_Task to carry out_
Restate the data below word for word. Skip any images it contains.

START Given records

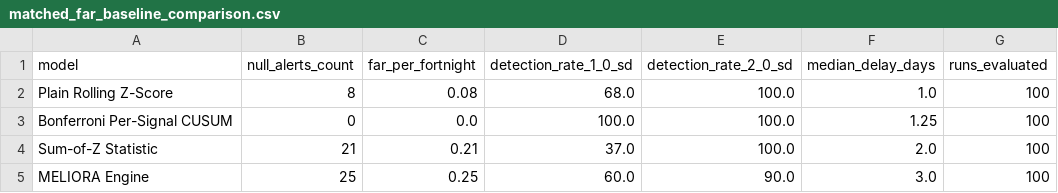
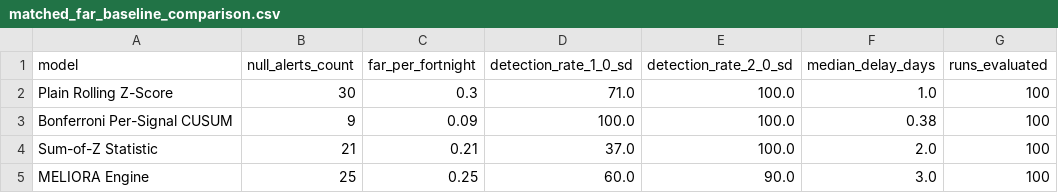
Before and after one commit to lokeshwarann-blip/nasa-space-apps, a CSV file: eval/results/matched_far_baseline_comparison.csv, drawn as a sheet.

Commit message:
Fix matched-FAR baseline tuning for two-sided CUSUM and update validation report

```diff
--- a/eval/results/matched_far_baseline_comparison.csv
+++ b/eval/results/matched_far_baseline_comparison.csv
@@ -1,4 +1,4 @@
 model,null_alerts_count,far_per_fortnight,detection_rate_1_0_sd,detection_rate_2_0_sd,median_delay_days,runs_evaluated
-Plain Rolling Z-Score,8,0.08,68.0,100.0,1.0,100
-Bonferroni Per-Signal CUSUM,0,0.0,100.0,100.0,1.25,100
+Plain Rolling Z-Score,30,0.3,71.0,100.0,1.0,100
+Bonferroni Per-Signal CUSUM,9,0.09,100.0,100.0,0.38,100
 Sum-of-Z Statistic,21,0.21,37.0,100.0,2.0,100
```
Also changed, not shown: 4 other files.
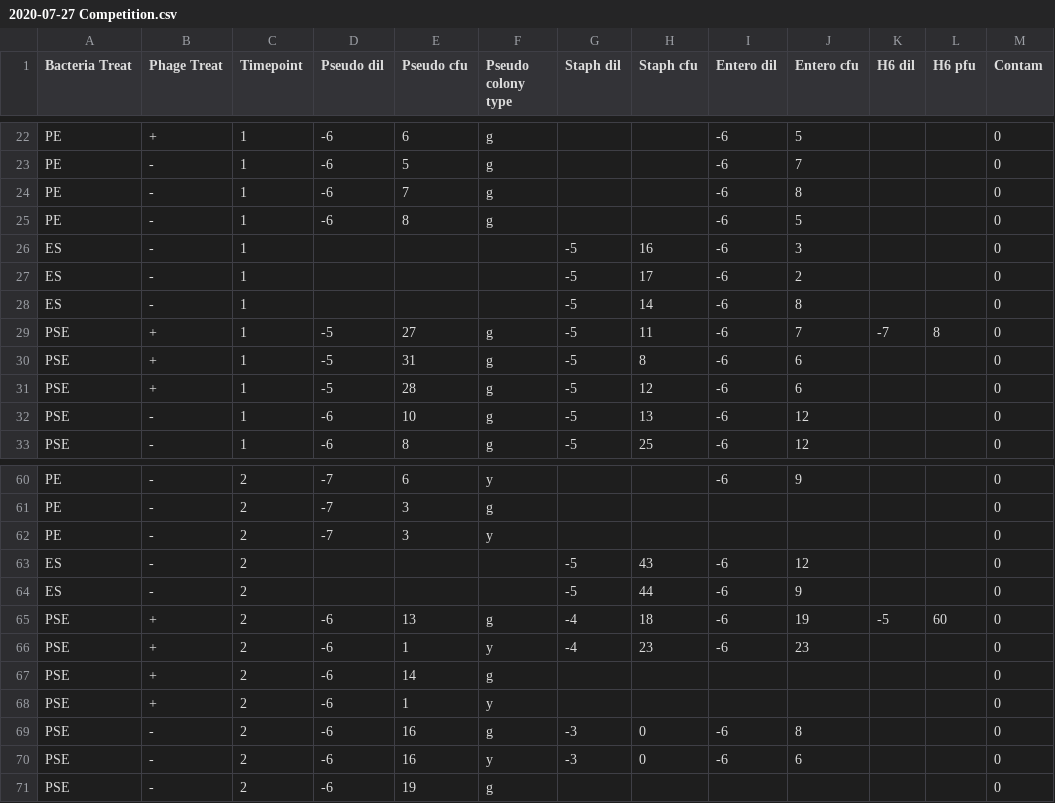
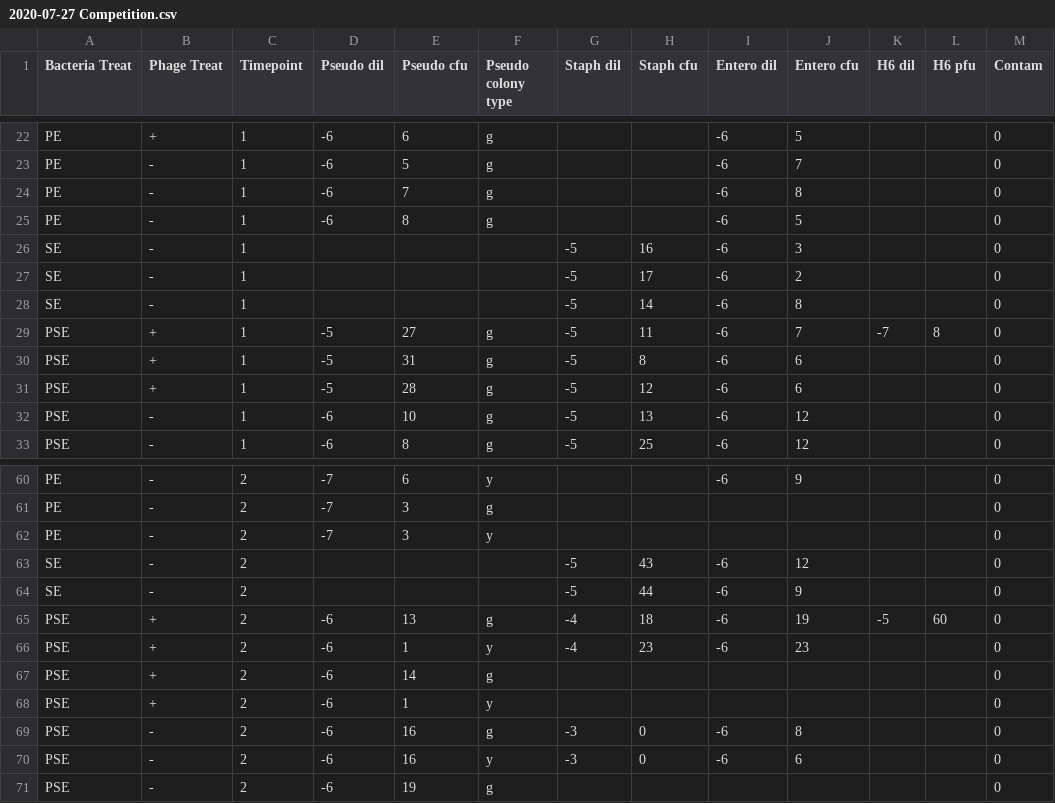
Before and after one commit to mikeblazanin/PA-community-context, a CSV file: 2020-07-27 Competition.csv, drawn as a sheet; only a part is shown, gaps mark what is left out.

```diff
--- a/2020-07-27 Competition.csv
+++ b/2020-07-27 Competition.csv
@@ -25,5 +25,5 @@ PE,-,1,-6,7,g,,,-6,8,,,0
 PE,-,1,-6,8,g,,,-6,5,,,0
-ES,-,1,,,,-5,16,-6,3,,,0
-ES,-,1,,,,-5,17,-6,2,,,0
-ES,-,1,,,,-5,14,-6,8,,,0
+SE,-,1,,,,-5,16,-6,3,,,0
+SE,-,1,,,,-5,17,-6,2,,,0
+SE,-,1,,,,-5,14,-6,8,,,0
 PSE,+,1,-5,27,g,-5,11,-6,7,-7,8,0
@@ -62,4 +62,4 @@ PE,-,2,-7,3,g,,,,,,,0
 PE,-,2,-7,3,y,,,,,,,0
-ES,-,2,,,,-5,43,-6,12,,,0
-ES,-,2,,,,-5,44,-6,9,,,0
+SE,-,2,,,,-5,43,-6,12,,,0
+SE,-,2,,,,-5,44,-6,9,,,0
 PSE,+,2,-6,13,g,-4,18,-6,19,-5,60,0
```
Also changed, not shown: 2020-06-13 Competition.csv.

END Given records

_Result_
Before and after one commit to lokeshwarann-blip/nasa-space-apps, a CSV file: eval/results/matched_far_baseline_comparison.csv, drawn as a sheet.

Commit message:
Fix matched-FAR baseline tuning for two-sided CUSUM and update validation report

```diff
--- a/eval/results/matched_far_baseline_comparison.csv
+++ b/eval/results/matched_far_baseline_comparison.csv
@@ -1,4 +1,4 @@
 model,null_alerts_count,far_per_fortnight,detection_rate_1_0_sd,detection_rate_2_0_sd,median_delay_days,runs_evaluated
-Plain Rolling Z-Score,8,0.08,68.0,100.0,1.0,100
-Bonferroni Per-Signal CUSUM,0,0.0,100.0,100.0,1.25,100
+Plain Rolling Z-Score,30,0.3,71.0,100.0,1.0,100
+Bonferroni Per-Signal CUSUM,9,0.09,100.0,100.0,0.38,100
 Sum-of-Z Statistic,21,0.21,37.0,100.0,2.0,100
```
Also changed, not shown: 4 other files.
Before and after one commit to mikeblazanin/PA-community-context, a CSV file: 2020-07-27 Competition.csv, drawn as a sheet; only a part is shown, gaps mark what is left out.

```diff
--- a/2020-07-27 Competition.csv
+++ b/2020-07-27 Competition.csv
@@ -25,5 +25,5 @@ PE,-,1,-6,7,g,,,-6,8,,,0
 PE,-,1,-6,8,g,,,-6,5,,,0
-ES,-,1,,,,-5,16,-6,3,,,0
-ES,-,1,,,,-5,17,-6,2,,,0
-ES,-,1,,,,-5,14,-6,8,,,0
+SE,-,1,,,,-5,16,-6,3,,,0
+SE,-,1,,,,-5,17,-6,2,,,0
+SE,-,1,,,,-5,14,-6,8,,,0
 PSE,+,1,-5,27,g,-5,11,-6,7,-7,8,0
@@ -62,4 +62,4 @@ PE,-,2,-7,3,g,,,,,,,0
 PE,-,2,-7,3,y,,,,,,,0
-ES,-,2,,,,-5,43,-6,12,,,0
-ES,-,2,,,,-5,44,-6,9,,,0
+SE,-,2,,,,-5,43,-6,12,,,0
+SE,-,2,,,,-5,44,-6,9,,,0
 PSE,+,2,-6,13,g,-4,18,-6,19,-5,60,0
```
Also changed, not shown: 2020-06-13 Competition.csv.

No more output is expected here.